First of all I’m a reflection of my son, and when you do that, it kind of embarrasses the kid. I said ‘You know what, I’m going to let the coaches coach — I’m going to be a parent, and I’m going to support my son and the team he’s playing on.' I was a fan and a supporter.”

And it’s no surprise that Larry, Jr. has the same sensible approach to the game as his father. He doesn’t showboat or spike the ball. He hasn’t called out rival teams, or went on-record with comments that would shame his university.

And like any proud father, it brings joy to Larry, Sr. to see his son have such respect for the Michigan State program and the young men he plays alongside.

Those are lessons he taught Larry, Jr. as a youth.

“It’s really touching,” Larry, Sr. said. “As a parent, I take it very emotionally… He got it, he heard me say it.”

With another year under his belt, Larry, Jr. has a grasp of his role as a Spartan. He understands the playbook and is ready to make use of his experience.

“I actually know the whole offense,” said Larry, Jr who scored six touchdowns and rushed for 468 yards on 120 attempts in 2009. “They call a formation, and I can actually lay out all the pieces and put people where they’re supposed to be — draw up their routes and things like that. Just knowing the game makes you a better player.”

Larry, Jr. didn’t credit himself exclusively for dues paid during camp, he applauded others for their rapid progression over the last year as well.

“I mean — I’m glad the defense improved,” said Larry, Jr. “That makes the offense better, too.
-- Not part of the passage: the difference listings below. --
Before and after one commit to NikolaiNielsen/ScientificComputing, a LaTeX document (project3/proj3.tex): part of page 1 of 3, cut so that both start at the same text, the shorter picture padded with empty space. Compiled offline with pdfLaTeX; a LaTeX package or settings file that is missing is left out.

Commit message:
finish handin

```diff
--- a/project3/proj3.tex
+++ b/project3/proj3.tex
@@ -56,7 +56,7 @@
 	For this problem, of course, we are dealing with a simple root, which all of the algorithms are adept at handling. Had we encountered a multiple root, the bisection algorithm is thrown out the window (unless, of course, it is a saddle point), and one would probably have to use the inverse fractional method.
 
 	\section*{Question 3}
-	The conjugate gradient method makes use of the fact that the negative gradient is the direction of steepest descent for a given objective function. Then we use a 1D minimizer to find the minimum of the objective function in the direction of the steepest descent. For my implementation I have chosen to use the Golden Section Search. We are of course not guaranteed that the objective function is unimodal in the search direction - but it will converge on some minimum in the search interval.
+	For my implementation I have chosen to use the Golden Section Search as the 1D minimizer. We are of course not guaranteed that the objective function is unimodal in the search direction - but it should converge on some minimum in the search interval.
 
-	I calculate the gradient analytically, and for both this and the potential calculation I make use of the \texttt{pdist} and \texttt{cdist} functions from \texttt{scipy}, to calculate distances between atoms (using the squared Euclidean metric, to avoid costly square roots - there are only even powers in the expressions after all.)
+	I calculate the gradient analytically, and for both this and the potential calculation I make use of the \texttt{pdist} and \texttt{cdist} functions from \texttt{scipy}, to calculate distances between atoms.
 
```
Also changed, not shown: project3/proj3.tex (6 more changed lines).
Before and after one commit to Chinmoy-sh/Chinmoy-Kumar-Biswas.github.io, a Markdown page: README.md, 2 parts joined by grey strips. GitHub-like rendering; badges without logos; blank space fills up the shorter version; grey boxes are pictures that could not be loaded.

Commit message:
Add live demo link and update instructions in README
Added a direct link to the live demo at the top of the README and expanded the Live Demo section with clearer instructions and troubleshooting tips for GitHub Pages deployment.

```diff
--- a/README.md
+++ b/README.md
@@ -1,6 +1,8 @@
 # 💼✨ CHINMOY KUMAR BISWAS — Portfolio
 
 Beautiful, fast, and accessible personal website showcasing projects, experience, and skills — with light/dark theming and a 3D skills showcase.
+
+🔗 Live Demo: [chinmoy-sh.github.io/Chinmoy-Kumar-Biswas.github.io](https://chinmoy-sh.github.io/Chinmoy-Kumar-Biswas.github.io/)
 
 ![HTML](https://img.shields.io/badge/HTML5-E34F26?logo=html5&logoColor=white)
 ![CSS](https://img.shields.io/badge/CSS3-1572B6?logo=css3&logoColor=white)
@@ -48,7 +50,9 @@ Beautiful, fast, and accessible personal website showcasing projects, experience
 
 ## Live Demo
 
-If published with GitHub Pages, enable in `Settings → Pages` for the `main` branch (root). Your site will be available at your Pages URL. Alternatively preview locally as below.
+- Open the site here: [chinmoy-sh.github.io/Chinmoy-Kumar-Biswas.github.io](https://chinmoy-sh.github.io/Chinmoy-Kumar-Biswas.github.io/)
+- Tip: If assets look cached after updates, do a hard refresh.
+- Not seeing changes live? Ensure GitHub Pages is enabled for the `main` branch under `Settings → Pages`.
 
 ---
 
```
We have one of the best defensive lines —that I can say — in the Big Ten, and one of the best linebacking corps, too.

We just have a great team.”